*Instructions to follow:* Line by line, please look for the word "material" in the following records, then copy each line you find it in.

*Extracted information:*
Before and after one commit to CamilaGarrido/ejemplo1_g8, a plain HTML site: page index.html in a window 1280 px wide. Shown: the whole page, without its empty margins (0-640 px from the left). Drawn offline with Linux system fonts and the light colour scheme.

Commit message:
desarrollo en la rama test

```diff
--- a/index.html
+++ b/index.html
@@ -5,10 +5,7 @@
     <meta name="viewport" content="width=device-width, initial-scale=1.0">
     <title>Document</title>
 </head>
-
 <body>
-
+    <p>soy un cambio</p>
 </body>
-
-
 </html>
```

* * *

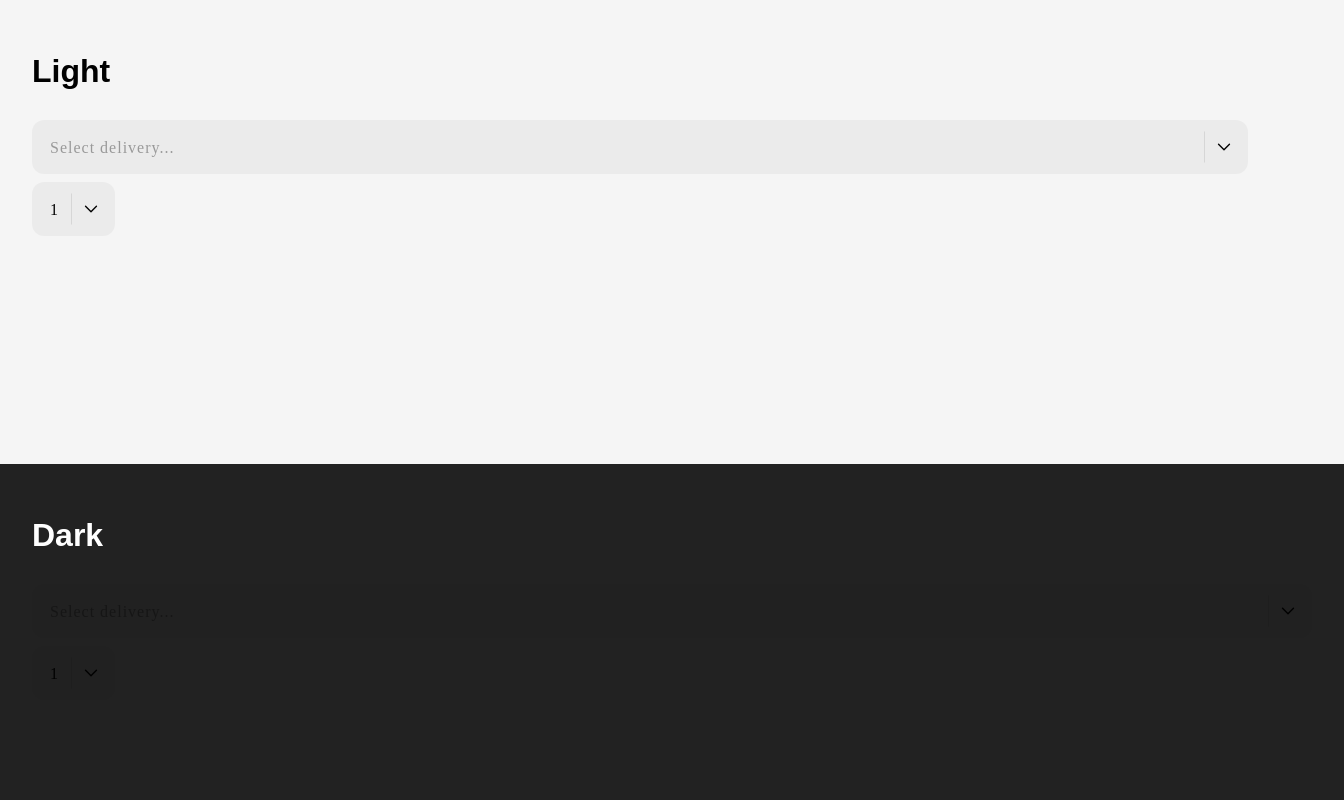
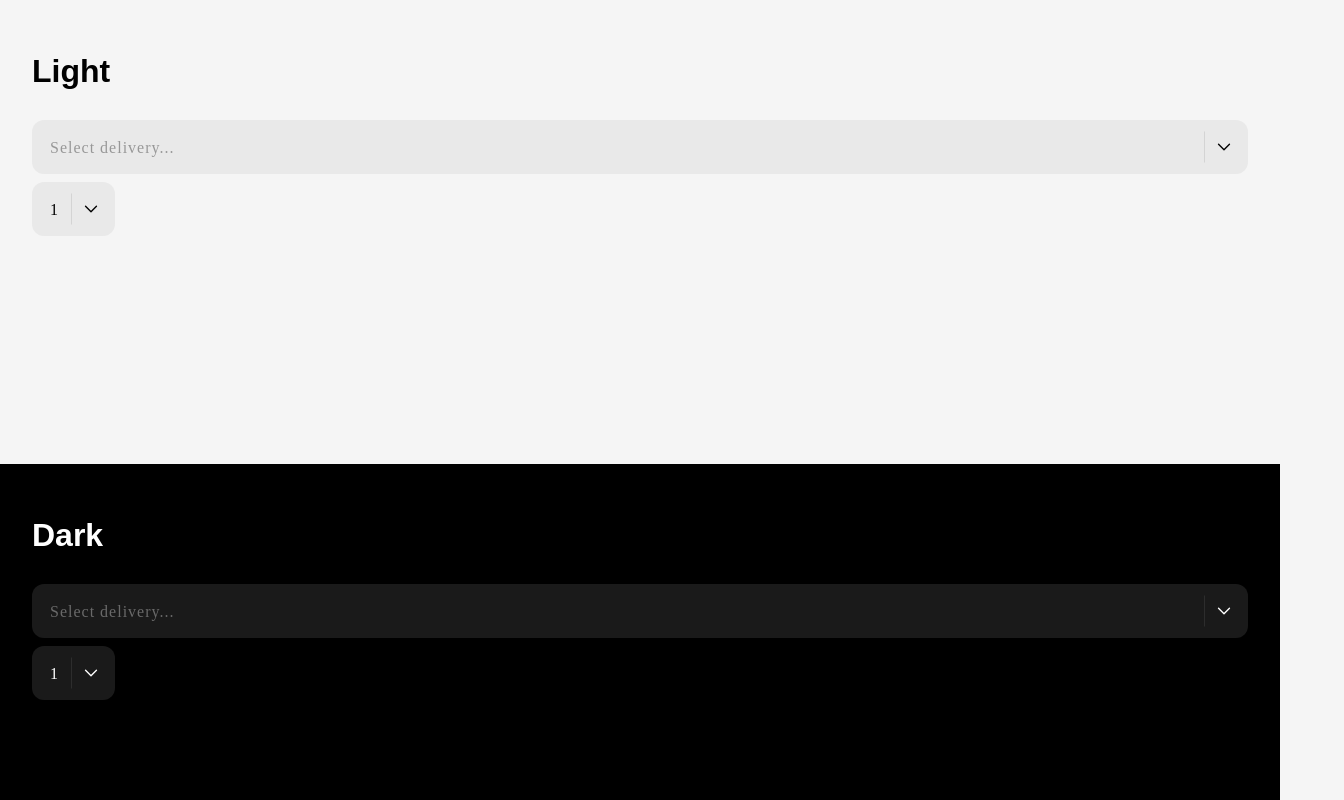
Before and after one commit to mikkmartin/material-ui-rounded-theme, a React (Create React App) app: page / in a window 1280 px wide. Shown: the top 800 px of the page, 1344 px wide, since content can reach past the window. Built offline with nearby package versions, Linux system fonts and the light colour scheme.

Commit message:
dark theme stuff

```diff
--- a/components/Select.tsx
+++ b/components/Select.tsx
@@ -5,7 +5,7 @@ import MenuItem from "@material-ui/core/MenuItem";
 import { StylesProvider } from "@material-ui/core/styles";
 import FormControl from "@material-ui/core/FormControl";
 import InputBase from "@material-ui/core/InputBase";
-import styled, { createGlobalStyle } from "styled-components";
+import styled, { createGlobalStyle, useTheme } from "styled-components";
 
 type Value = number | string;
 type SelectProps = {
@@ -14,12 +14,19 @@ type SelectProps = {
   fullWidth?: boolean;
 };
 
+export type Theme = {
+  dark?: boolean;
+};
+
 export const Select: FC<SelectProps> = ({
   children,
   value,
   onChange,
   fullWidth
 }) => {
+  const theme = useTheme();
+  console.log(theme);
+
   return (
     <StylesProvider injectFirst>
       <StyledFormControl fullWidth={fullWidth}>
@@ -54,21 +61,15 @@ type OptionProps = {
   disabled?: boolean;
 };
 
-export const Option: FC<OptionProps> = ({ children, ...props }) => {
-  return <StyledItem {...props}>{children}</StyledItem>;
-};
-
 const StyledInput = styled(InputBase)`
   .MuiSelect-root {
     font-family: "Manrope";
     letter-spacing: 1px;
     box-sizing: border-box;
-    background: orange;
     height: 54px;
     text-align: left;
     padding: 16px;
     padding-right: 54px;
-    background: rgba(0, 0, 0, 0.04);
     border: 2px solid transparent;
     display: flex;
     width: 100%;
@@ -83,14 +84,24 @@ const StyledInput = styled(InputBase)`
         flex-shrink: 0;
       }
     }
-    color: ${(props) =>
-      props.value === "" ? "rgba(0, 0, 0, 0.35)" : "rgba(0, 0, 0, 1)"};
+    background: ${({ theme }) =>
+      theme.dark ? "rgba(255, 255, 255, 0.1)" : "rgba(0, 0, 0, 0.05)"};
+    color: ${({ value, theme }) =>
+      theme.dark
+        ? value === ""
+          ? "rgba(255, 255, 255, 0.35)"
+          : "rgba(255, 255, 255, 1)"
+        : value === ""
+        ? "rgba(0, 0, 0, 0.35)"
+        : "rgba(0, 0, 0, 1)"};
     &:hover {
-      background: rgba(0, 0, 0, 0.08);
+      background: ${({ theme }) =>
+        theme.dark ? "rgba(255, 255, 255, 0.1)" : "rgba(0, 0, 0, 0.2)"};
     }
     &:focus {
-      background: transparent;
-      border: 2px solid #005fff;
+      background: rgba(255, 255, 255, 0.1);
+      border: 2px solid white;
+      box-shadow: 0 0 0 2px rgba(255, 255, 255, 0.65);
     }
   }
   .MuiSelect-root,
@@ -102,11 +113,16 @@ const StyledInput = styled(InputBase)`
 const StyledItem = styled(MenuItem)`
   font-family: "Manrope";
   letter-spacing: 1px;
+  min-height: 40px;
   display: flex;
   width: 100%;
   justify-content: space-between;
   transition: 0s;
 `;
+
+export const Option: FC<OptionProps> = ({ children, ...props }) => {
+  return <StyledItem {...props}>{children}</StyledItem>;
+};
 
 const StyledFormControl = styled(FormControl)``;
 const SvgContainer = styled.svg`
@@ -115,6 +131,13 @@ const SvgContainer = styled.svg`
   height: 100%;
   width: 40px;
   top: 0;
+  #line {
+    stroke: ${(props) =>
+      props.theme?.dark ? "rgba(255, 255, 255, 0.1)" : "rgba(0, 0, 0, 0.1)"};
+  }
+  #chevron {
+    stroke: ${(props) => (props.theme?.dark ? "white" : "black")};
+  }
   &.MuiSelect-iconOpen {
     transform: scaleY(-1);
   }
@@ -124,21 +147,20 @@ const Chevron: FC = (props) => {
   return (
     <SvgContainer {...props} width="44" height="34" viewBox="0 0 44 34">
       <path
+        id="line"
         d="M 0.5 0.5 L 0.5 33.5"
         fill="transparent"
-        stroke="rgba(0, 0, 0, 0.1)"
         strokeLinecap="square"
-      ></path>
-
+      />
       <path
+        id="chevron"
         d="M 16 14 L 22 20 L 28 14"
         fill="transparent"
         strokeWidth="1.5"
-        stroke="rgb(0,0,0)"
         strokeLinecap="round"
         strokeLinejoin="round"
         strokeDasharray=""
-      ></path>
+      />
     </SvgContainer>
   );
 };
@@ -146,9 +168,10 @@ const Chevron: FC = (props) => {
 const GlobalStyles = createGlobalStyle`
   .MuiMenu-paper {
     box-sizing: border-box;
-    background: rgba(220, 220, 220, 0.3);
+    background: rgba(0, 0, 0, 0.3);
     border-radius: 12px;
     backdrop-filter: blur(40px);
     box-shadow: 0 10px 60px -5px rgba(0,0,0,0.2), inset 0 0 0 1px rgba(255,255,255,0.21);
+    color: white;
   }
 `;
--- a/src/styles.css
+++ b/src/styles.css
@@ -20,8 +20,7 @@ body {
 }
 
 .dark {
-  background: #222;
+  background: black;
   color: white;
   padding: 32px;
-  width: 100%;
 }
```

*Answer box:*
Before and after one commit to mikkmartin/material-ui-rounded-theme, a React (Create React App) app: page / in a window 1280 px wide. Shown: the top 800 px of the page, 1344 px wide, since content can reach past the window. Built offline with nearby package versions, Linux system fonts and the light colour scheme.
@@ -5,7 +5,7 @@ import MenuItem from "@material-ui/core/MenuItem";
 import { StylesProvider } from "@material-ui/core/styles";
 import FormControl from "@material-ui/core/FormControl";
 import InputBase from "@material-ui/core/InputBase";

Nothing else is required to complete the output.